Data for this exercise:

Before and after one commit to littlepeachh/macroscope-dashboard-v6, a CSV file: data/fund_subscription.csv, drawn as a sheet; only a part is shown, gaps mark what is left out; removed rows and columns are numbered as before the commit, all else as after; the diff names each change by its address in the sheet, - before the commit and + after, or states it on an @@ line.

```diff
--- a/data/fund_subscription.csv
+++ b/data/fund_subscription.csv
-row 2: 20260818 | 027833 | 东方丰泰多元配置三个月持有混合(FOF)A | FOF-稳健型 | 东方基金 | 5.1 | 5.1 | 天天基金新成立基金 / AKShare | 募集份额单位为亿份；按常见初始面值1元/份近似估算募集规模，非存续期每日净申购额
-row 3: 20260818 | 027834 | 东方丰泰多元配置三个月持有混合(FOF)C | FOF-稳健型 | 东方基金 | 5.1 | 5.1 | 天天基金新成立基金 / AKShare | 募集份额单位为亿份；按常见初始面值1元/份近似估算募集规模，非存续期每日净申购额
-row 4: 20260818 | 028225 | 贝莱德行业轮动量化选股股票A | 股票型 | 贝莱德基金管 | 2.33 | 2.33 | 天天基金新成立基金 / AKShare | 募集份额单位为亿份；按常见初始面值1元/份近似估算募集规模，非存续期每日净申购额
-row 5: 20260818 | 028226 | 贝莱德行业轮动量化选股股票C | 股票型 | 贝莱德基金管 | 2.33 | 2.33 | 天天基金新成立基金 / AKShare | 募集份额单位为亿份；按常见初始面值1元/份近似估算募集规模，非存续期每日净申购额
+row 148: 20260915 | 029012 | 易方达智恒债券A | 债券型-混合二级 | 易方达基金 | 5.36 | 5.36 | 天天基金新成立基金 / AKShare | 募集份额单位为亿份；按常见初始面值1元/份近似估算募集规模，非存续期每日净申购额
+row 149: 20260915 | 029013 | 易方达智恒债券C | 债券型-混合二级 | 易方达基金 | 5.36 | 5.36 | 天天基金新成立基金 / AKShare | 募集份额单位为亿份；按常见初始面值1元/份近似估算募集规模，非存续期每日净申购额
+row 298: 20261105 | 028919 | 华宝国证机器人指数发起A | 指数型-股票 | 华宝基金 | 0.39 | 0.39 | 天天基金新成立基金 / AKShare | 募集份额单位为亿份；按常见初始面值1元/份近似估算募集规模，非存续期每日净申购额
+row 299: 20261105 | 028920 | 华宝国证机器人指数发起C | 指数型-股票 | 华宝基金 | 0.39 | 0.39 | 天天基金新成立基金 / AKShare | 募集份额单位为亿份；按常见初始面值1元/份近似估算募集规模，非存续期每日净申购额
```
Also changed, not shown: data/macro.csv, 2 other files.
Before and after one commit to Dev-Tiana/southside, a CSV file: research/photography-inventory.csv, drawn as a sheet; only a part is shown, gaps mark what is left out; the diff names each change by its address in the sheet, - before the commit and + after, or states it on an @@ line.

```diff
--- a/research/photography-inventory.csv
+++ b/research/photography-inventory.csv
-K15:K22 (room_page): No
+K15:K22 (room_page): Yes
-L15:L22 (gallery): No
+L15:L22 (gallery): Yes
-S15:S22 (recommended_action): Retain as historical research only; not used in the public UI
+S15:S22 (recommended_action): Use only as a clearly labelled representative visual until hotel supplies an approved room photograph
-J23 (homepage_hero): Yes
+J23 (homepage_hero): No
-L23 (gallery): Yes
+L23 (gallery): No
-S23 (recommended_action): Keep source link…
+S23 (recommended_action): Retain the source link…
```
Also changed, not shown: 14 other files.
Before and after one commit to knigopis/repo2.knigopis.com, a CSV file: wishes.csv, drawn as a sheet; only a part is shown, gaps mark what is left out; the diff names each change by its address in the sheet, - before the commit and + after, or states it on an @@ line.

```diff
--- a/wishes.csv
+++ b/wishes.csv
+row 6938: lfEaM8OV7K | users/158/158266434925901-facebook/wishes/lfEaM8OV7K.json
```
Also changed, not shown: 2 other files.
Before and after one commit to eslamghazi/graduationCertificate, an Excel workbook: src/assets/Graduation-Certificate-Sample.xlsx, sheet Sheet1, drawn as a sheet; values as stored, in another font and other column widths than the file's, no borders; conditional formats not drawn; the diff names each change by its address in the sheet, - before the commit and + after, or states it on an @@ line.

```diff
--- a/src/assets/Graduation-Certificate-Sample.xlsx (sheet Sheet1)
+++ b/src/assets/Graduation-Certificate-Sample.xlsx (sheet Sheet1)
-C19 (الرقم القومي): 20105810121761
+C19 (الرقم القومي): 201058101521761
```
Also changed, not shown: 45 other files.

Task prompt: Exactly what appears above must be set down again in full.

Result:
Before and after one commit to littlepeachh/macroscope-dashboard-v6, a CSV file: data/fund_subscription.csv, drawn as a sheet; only a part is shown, gaps mark what is left out; removed rows and columns are numbered as before the commit, all else as after; the diff names each change by its address in the sheet, - before the commit and + after, or states it on an @@ line.

```diff
--- a/data/fund_subscription.csv
+++ b/data/fund_subscription.csv
-row 2: 20260818 | 027833 | 东方丰泰多元配置三个月持有混合(FOF)A | FOF-稳健型 | 东方基金 | 5.1 | 5.1 | 天天基金新成立基金 / AKShare | 募集份额单位为亿份；按常见初始面值1元/份近似估算募集规模，非存续期每日净申购额
-row 3: 20260818 | 027834 | 东方丰泰多元配置三个月持有混合(FOF)C | FOF-稳健型 | 东方基金 | 5.1 | 5.1 | 天天基金新成立基金 / AKShare | 募集份额单位为亿份；按常见初始面值1元/份近似估算募集规模，非存续期每日净申购额
-row 4: 20260818 | 028225 | 贝莱德行业轮动量化选股股票A | 股票型 | 贝莱德基金管 | 2.33 | 2.33 | 天天基金新成立基金 / AKShare | 募集份额单位为亿份；按常见初始面值1元/份近似估算募集规模，非存续期每日净申购额
-row 5: 20260818 | 028226 | 贝莱德行业轮动量化选股股票C | 股票型 | 贝莱德基金管 | 2.33 | 2.33 | 天天基金新成立基金 / AKShare | 募集份额单位为亿份；按常见初始面值1元/份近似估算募集规模，非存续期每日净申购额
+row 148: 20260915 | 029012 | 易方达智恒债券A | 债券型-混合二级 | 易方达基金 | 5.36 | 5.36 | 天天基金新成立基金 / AKShare | 募集份额单位为亿份；按常见初始面值1元/份近似估算募集规模，非存续期每日净申购额
+row 149: 20260915 | 029013 | 易方达智恒债券C | 债券型-混合二级 | 易方达基金 | 5.36 | 5.36 | 天天基金新成立基金 / AKShare | 募集份额单位为亿份；按常见初始面值1元/份近似估算募集规模，非存续期每日净申购额
+row 298: 20261105 | 028919 | 华宝国证机器人指数发起A | 指数型-股票 | 华宝基金 | 0.39 | 0.39 | 天天基金新成立基金 / AKShare | 募集份额单位为亿份；按常见初始面值1元/份近似估算募集规模，非存续期每日净申购额
+row 299: 20261105 | 028920 | 华宝国证机器人指数发起C | 指数型-股票 | 华宝基金 | 0.39 | 0.39 | 天天基金新成立基金 / AKShare | 募集份额单位为亿份；按常见初始面值1元/份近似估算募集规模，非存续期每日净申购额
```
Also changed, not shown: data/macro.csv, 2 other files.
Before and after one commit to Dev-Tiana/southside, a CSV file: research/photography-inventory.csv, drawn as a sheet; only a part is shown, gaps mark what is left out; the diff names each change by its address in the sheet, - before the commit and + after, or states it on an @@ line.

```diff
--- a/research/photography-inventory.csv
+++ b/research/photography-inventory.csv
-K15:K22 (room_page): No
+K15:K22 (room_page): Yes
-L15:L22 (gallery): No
+L15:L22 (gallery): Yes
-S15:S22 (recommended_action): Retain as historical research only; not used in the public UI
+S15:S22 (recommended_action): Use only as a clearly labelled representative visual until hotel supplies an approved room photograph
-J23 (homepage_hero): Yes
+J23 (homepage_hero): No
-L23 (gallery): Yes
+L23 (gallery): No
-S23 (recommended_action): Keep source link…
+S23 (recommended_action): Retain the source link…
```
Also changed, not shown: 14 other files.
Before and after one commit to knigopis/repo2.knigopis.com, a CSV file: wishes.csv, drawn as a sheet; only a part is shown, gaps mark what is left out; the diff names each change by its address in the sheet, - before the commit and + after, or states it on an @@ line.

```diff
--- a/wishes.csv
+++ b/wishes.csv
+row 6938: lfEaM8OV7K | users/158/158266434925901-facebook/wishes/lfEaM8OV7K.json
```
Also changed, not shown: 2 other files.
Before and after one commit to eslamghazi/graduationCertificate, an Excel workbook: src/assets/Graduation-Certificate-Sample.xlsx, sheet Sheet1, drawn as a sheet; values as stored, in another font and other column widths than the file's, no borders; conditional formats not drawn; the diff names each change by its address in the sheet, - before the commit and + after, or states it on an @@ line.

```diff
--- a/src/assets/Graduation-Certificate-Sample.xlsx (sheet Sheet1)
+++ b/src/assets/Graduation-Certificate-Sample.xlsx (sheet Sheet1)
-C19 (الرقم القومي): 20105810121761
+C19 (الرقم القومي): 201058101521761
```
Also changed, not shown: 45 other files.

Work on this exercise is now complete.